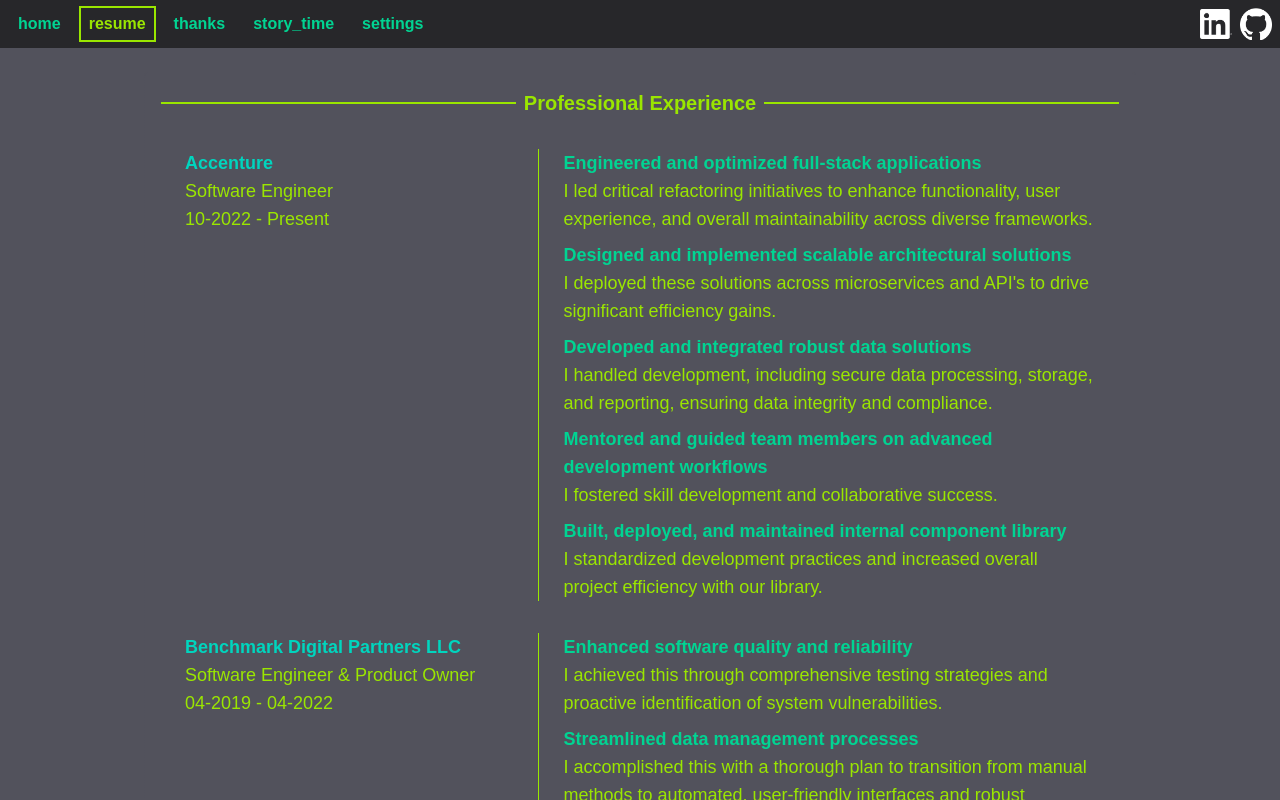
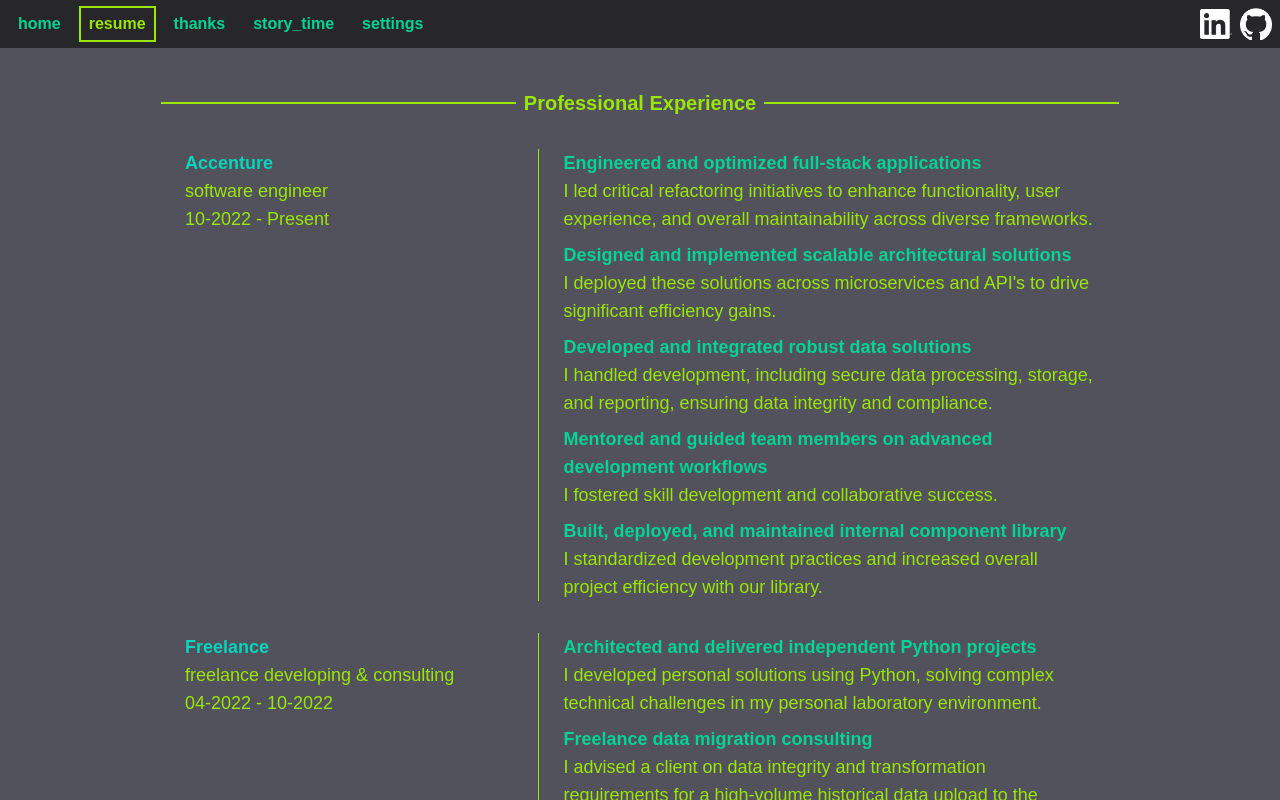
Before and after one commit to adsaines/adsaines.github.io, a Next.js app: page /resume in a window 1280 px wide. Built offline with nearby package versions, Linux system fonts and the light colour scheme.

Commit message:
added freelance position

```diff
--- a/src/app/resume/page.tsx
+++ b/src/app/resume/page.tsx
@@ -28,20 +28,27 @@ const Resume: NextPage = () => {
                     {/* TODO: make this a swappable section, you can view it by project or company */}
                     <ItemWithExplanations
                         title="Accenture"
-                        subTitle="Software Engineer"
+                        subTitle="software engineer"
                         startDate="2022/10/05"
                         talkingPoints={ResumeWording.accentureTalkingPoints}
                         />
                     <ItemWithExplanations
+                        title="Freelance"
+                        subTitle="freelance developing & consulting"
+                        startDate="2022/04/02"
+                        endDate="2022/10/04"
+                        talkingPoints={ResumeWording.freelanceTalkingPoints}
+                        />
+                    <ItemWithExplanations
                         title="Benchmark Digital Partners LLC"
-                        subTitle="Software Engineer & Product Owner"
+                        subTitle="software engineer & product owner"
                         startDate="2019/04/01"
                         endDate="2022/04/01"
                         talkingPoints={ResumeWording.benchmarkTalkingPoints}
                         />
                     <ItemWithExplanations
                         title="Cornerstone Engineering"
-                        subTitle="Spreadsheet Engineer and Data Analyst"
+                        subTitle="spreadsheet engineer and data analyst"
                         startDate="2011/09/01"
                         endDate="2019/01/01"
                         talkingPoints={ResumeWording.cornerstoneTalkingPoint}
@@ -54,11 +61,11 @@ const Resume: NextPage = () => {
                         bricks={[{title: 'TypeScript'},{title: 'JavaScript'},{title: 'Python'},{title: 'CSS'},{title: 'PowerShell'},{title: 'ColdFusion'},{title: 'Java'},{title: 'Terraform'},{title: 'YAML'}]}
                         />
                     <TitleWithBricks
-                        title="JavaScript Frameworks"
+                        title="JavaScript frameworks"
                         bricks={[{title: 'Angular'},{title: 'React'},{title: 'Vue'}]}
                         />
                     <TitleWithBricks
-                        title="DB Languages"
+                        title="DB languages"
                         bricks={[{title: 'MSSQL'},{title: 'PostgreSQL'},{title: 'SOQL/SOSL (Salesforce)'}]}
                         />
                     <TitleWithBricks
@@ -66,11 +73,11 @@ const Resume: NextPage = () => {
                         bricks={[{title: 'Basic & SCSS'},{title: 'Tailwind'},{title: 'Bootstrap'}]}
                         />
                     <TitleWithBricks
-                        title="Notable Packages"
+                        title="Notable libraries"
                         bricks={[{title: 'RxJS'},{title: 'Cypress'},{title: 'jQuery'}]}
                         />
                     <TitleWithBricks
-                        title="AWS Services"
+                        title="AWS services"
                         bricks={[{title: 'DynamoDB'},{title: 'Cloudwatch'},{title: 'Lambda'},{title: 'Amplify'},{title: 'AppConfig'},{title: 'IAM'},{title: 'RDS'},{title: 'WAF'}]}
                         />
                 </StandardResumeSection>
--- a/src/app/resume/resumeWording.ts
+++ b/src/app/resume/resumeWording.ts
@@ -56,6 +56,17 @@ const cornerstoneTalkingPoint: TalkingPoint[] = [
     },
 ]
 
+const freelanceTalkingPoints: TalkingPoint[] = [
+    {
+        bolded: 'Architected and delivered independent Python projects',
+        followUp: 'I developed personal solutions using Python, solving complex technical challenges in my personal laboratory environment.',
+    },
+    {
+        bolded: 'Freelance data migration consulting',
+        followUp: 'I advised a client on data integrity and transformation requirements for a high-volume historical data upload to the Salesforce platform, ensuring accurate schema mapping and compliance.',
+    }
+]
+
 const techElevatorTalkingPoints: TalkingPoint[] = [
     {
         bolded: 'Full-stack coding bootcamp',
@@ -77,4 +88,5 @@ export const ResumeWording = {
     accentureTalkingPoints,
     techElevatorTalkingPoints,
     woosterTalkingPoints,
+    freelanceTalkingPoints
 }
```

+===+

WORK TO BE COMPLETED: If a line of the records contains the word "consulting", count it; give only the total.

FINAL ANSWER: 2